▶ _Provided information_

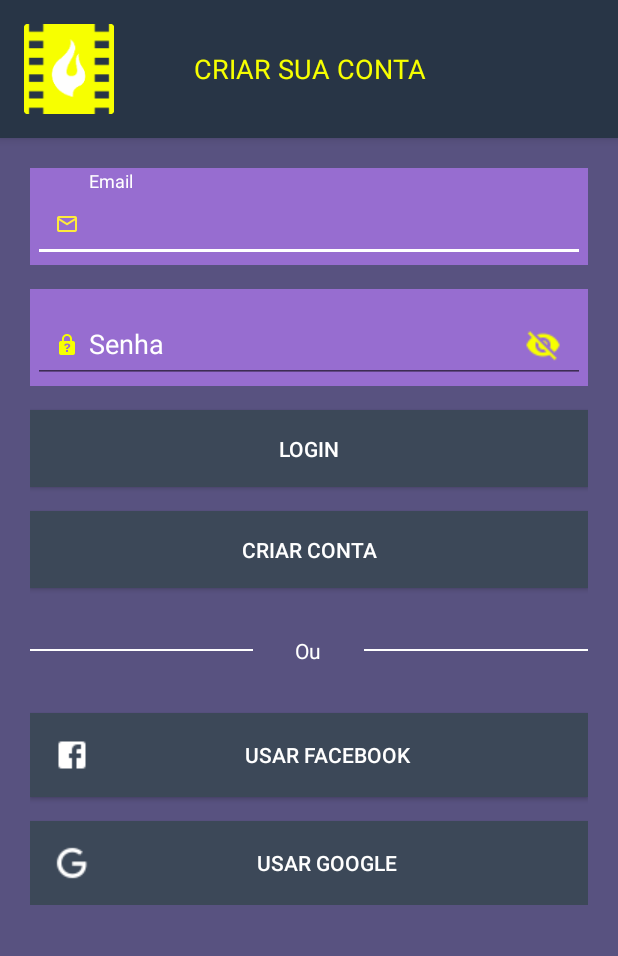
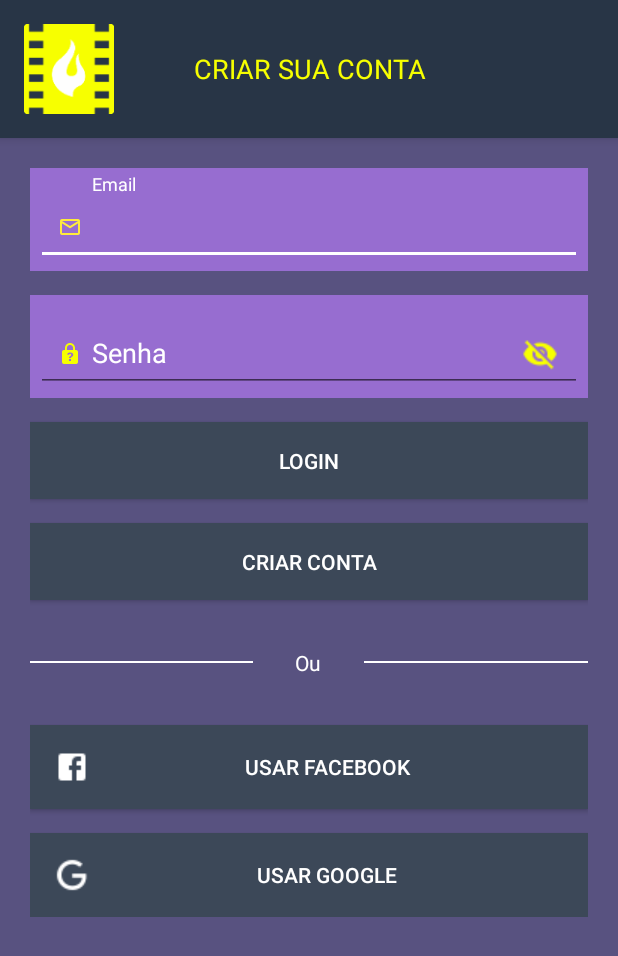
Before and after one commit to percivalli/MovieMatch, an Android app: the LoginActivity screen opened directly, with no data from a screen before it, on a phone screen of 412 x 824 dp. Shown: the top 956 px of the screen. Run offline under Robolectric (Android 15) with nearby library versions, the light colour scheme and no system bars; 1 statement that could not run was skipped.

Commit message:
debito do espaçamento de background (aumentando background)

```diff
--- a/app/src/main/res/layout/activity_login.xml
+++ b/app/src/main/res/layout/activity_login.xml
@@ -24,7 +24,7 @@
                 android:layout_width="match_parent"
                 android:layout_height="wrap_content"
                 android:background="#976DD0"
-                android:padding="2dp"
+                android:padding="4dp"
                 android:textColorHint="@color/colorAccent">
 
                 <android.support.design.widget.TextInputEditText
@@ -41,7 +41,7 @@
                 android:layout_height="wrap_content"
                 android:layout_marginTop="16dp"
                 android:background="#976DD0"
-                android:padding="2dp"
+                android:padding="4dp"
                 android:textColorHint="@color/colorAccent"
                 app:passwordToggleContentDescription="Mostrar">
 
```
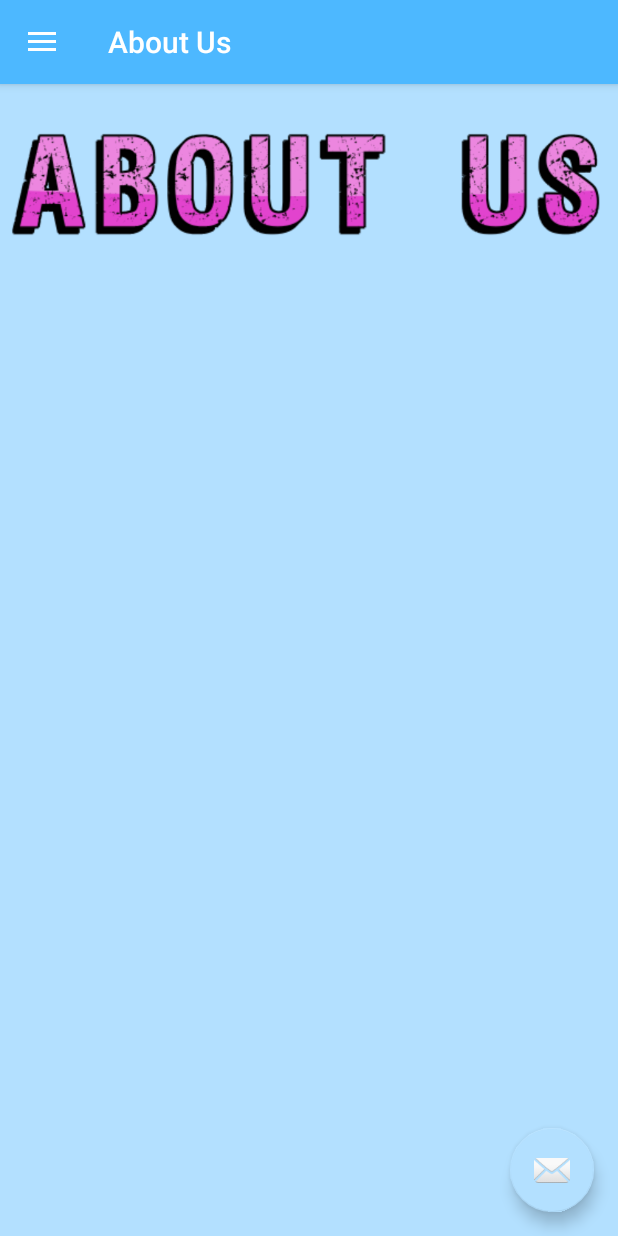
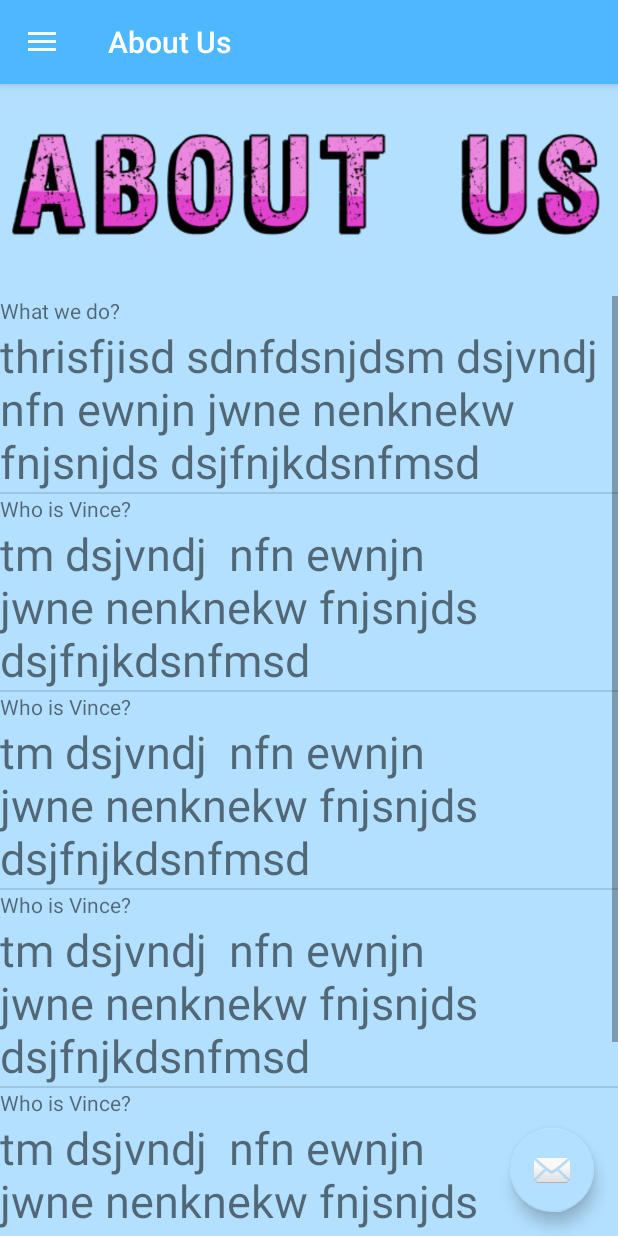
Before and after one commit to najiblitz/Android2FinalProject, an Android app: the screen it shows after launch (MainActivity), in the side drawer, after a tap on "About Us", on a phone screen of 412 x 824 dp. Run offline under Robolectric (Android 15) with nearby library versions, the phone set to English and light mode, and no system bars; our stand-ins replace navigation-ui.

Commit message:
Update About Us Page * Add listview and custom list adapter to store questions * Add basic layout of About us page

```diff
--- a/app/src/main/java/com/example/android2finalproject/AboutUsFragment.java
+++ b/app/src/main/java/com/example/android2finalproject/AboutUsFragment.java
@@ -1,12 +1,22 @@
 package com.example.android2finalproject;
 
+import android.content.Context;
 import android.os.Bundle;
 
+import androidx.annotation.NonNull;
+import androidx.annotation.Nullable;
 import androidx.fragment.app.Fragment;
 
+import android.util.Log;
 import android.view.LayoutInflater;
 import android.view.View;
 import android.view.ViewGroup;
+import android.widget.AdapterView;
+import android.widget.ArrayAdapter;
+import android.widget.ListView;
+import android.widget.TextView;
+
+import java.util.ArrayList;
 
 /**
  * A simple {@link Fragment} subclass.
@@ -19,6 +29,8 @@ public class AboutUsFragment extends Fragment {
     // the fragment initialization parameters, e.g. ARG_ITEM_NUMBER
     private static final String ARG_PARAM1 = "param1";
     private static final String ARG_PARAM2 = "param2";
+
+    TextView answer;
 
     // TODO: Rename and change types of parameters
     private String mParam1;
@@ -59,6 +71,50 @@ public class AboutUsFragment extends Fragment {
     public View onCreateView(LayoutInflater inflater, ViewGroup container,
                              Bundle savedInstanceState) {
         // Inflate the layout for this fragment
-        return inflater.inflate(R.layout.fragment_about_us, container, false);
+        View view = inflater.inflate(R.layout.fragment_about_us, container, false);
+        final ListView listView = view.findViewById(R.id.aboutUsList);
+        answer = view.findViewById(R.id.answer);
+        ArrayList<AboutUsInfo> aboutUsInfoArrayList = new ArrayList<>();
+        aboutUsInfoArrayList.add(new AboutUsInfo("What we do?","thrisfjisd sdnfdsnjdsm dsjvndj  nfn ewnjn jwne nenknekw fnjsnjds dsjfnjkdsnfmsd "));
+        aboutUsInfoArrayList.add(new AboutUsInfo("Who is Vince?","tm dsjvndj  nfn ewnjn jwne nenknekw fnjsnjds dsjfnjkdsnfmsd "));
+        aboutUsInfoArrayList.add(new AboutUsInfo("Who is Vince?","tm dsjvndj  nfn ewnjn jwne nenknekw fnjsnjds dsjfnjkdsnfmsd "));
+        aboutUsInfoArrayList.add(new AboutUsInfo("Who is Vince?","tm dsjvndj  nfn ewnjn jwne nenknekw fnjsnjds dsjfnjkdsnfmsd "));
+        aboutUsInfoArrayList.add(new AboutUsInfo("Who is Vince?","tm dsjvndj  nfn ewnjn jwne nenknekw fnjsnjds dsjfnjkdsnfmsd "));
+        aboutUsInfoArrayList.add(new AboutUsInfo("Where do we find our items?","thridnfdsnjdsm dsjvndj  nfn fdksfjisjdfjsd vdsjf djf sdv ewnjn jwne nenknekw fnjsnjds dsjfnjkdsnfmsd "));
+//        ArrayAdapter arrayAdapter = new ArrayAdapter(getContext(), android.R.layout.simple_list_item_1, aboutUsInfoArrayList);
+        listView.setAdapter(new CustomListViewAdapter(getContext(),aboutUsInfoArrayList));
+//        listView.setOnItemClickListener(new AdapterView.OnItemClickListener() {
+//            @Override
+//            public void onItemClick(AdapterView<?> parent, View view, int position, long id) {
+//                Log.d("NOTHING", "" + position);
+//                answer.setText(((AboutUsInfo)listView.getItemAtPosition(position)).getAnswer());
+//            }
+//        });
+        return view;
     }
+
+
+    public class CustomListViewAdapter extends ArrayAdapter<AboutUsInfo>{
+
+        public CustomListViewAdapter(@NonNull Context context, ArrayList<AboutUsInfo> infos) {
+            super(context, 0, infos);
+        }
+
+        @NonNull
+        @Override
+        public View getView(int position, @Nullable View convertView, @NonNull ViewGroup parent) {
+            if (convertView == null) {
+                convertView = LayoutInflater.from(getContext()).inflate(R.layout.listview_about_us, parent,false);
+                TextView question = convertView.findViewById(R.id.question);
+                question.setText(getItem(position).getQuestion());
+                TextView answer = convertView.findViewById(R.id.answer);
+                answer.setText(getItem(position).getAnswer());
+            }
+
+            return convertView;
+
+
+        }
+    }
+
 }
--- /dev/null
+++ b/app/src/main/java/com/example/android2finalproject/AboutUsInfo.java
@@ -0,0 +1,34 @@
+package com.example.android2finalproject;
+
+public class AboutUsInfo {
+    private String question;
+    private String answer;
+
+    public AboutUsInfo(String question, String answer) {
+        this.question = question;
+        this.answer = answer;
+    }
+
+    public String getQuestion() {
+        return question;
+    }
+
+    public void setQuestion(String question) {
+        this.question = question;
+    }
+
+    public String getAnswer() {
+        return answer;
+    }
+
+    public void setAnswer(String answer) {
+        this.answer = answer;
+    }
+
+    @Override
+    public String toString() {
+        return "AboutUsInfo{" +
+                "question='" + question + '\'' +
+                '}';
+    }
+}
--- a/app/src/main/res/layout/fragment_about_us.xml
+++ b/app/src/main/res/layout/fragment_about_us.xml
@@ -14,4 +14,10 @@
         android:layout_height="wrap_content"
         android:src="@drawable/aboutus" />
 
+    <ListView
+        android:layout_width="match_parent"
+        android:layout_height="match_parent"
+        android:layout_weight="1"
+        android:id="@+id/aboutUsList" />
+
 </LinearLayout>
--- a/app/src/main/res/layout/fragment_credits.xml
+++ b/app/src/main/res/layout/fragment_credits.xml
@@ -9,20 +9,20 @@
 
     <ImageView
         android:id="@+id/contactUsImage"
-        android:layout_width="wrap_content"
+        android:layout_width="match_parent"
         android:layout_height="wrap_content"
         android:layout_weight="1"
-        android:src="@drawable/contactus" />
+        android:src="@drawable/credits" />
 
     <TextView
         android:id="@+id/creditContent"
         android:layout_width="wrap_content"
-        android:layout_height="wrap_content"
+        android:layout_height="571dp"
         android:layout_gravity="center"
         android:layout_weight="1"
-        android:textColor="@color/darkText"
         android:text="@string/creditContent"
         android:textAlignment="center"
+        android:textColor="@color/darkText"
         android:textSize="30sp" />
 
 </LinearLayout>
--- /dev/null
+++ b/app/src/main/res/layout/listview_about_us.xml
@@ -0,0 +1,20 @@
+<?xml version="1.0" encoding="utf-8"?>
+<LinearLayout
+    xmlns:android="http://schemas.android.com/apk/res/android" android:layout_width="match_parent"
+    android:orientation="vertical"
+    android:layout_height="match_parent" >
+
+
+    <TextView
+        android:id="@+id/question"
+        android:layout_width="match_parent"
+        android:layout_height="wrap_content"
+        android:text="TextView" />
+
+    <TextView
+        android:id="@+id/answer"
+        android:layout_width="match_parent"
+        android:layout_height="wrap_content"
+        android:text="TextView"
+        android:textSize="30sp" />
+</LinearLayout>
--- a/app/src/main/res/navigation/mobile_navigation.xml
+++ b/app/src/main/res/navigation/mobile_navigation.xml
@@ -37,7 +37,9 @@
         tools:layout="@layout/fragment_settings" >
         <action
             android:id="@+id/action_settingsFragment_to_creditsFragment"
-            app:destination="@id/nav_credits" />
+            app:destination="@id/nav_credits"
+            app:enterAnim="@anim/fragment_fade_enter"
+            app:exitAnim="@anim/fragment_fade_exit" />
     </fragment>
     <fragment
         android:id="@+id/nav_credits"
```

▶ _What is needed_
Copy out all the lines of the records that include "return".

▶ _Expected output_
-        return inflater.inflate(R.layout.fragment_about_us, container, false);
+        return view;
+            return convertView;
+        return question;
+        return answer;
+        return "AboutUsInfo{" +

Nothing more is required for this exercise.